State workers deliver over 1000 personal letters urging Gov. Mills to close state employee pay gap
Maine government workers delivered over 1,000 personal letters to Gov. Janet Mills on Thursday urging her to close the state employee pay gap and improve labor conditions — an action that comes as contract negotiations between the administration and the state workers union have dragged on for months without an agreement.
Before delivering the letters, workers unfurled a 53-foot-long general letter to Mills that outlined their issues with the current situation and that included the signatures of 1,080 state employees.
“We know you are aware that Maine state workers are fighting rising costs of living and inflation. We are struggling; many of us live paycheck to paycheck,” the letter reads.
“We respectfully ask that you take closing the pay gap seriously and to show it through your actions,” the letter continues. “Please direct your bargaining team to offer a wage proposal that closes the pay gap and ensures that we have appropriate staffing levels.”
More than a dozen workers participated in the action at Mills’ office, where they delivered their personal messages to a representative for the governor and chanted, “Hey Janet Mills, we can’t pay our bills,” and “Close the pay gap.”
Nov. 1 marked the fifth month employees in the executive branch of Maine state government have been working without a new bargaining agreement, according to the Maine Service Employees Association (MSEA), which represents state employees and organized the event at Mills’ office.
Mediation for ongoing contract negotiations was requested by the Mills administration in September after the state and MSEA remained hundreds of millions of dollars apart and divided on key sticking points.
In arguing for increased wages as part of a new contract, MSEA has pointed to a report from 2020 showing that state workers in Maine are paid 15% less on average for their work than their counterparts in the private and public sector across New England.
In a statement to Maine Morning Star after Thursday’s event, Sharon Huntley, a spokesperson for the Department of Administrative and Financial Services, pointed to those pay increases, which she said amount to higher wage hikes than under previous administrations.
Huntley added that recommendations from another state worker compensation study are due to the legislature by the end of January. After that report is completed, the state will undergo a separate round of negotiations with workers based on the findings of that study, she said.
Huntley also noted that the Mills administration established paid parental leave for workers during negotiations that started in 2019, increased base pay to $15 an hour, and added longevity wage increases for employees who have worked with the state for over 10 years, among other steps to improve labor conditions.
Additionally, the legislature has provided up to $99 million for the state to negotiate with the union during collective bargaining — the largest ever allocation for that purpose, Huntley said. However, those funds will expire at the end of the year if negotiations are not completed by then, an outcome she said the Mills administration does not want to see.
“The administration’s goal is to increase wages to the greatest extent possible within our budgetary constraints, as established by the legislature, to ensure that workers are appropriately compensated and to remain competitive with the private sector,” Huntley said.

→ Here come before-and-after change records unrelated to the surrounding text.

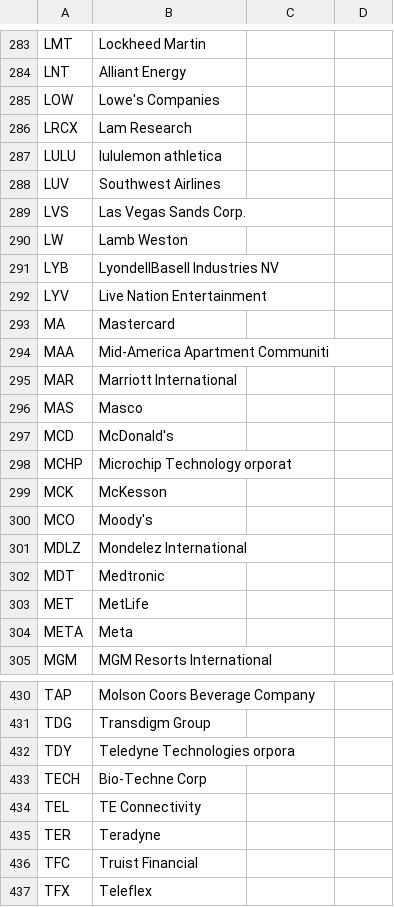
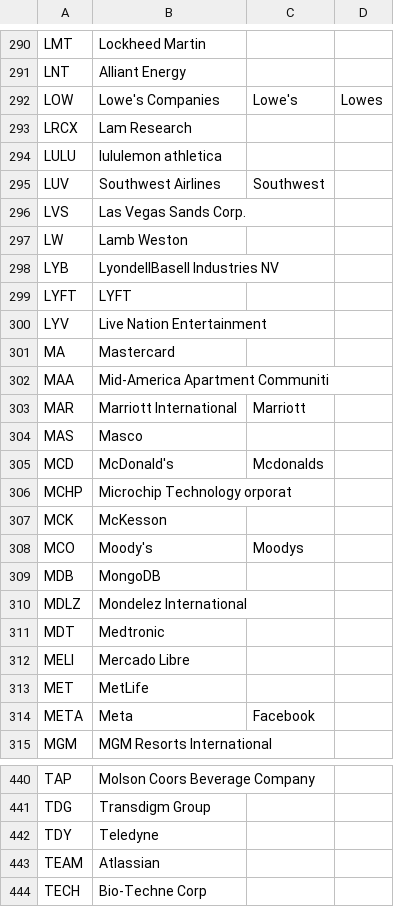
Before and after one commit to hanlin487/cramer-scraper, a CSV file: storage/companies.csv, drawn as a sheet; only a part is shown, gaps mark what is left out; the shorter side is filled out with more unchanged rows; the diff covers the shown part only.

```diff
--- a/storage/companies.csv
+++ b/storage/companies.csv
@@ -284,6 +291,6 @@ LMT,Lockheed Martin
 LNT,Alliant Energy
-LOW,Lowe's Companies
+LOW,Lowe's Companies,Lowe's,Lowes
 LRCX,Lam Research
 LULU,lululemon athletica
-LUV,Southwest Airlines
+LUV,Southwest Airlines,Southwest
 LVS,Las Vegas Sands Corp.
@@ -291,2 +298,3 @@ LW,Lamb Weston
 LYB,LyondellBasell Industries NV
+LYFT,LYFT
 LYV,Live Nation Entertainment
@@ -294,12 +302,14 @@ MA,Mastercard
 MAA,Mid-America Apartment Communiti
-MAR,Marriott International
+MAR,Marriott International,Marriott
 MAS,Masco
-MCD,McDonald's
+MCD,McDonald's,Mcdonalds
 MCHP,Microchip Technology orporat
 MCK,McKesson
-MCO,Moody's
+MCO,Moody's,Moodys
+MDB,MongoDB
 MDLZ,Mondelez International
 MDT,Medtronic
+MELI,Mercado Libre
 MET,MetLife
-META,Meta
+META,Meta,Facebook
 MGM,MGM Resorts International
@@ -431,3 +441,4 @@ TAP,Molson Coors Beverage Company
 TDG,Transdigm Group
-TDY,Teledyne Technologies orpora
+TDY,Teledyne
+TEAM,Atlassian
 TECH,Bio-Techne Corp
```
Also changed, not shown: 14 added rows, 5 removed rows and 47 edited cells elsewhere in this file, 5 other files.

But MSEA members say the compensation increases provided by the state have not been enough to keep pace with inflation nor for state jobs to compete with pay in the private sector.
“Ultimately, for all of us who work for the state of Maine, the governor is our boss and we feel like she hasn’t really heard our pleas and she’s not fully understanding how desperate the situation has become,” said MSEA member Morgan Dunton, who works as an interdisciplinary instruction specialist at the Maine Department of Education. “We have colleagues who are facing eviction, who are having trouble just sustaining adequate housing. So first and foremost, we want her to understand what the actual workers in the state of Maine are experiencing.”
Another area of concern for MSEA — which represents more than 13,000 total active and retired workers — is staffing levels at state agencies. MSEA has pointed out that 1 in 6 state government positions are currently unfilled, adding up to over 2,100 vacant jobs. The union and its workers are calling for Mills to do more to fill those positions to ensure that state government has the resources to adequately serve Mainers.
Pointing to the $141 million budget surplus at the end of the 2023 fiscal year, state employees say there are sufficient funds to provide better pay and hire more employees. MSEA argues the surplus is in part the result of underpaying state workers and has also noted that Maine’s rainy day fund — meant to help the state weather economic downturns — has reached an all-time high.
Frank Jenkins, eligibility specialist at Department of Health and Human Services and an MSEA member, said that extra money means there’s no excuse for not adequately paying workers.
“This is one of the best governors we’ve had in my lifetime and I know she has a surplus,” Jenkins said. “I’d like to say on behalf of my coworkers: ‘Show me the money.’”
Another state worker, Erik Gordon, said it’s telling that so many people sent their own personal messages and signed the general letter to Mills.
“The messages that we brought forth to the administration’s bargaining team are that state workers are struggling, we’ve continued to fall behind more and more over the years and that we need relief and we need it now,” he said.
“I think it’s important that the state look in the mirror and try to become a competitive employer once again,” he added. “Because right now they’re not a competitive employer.”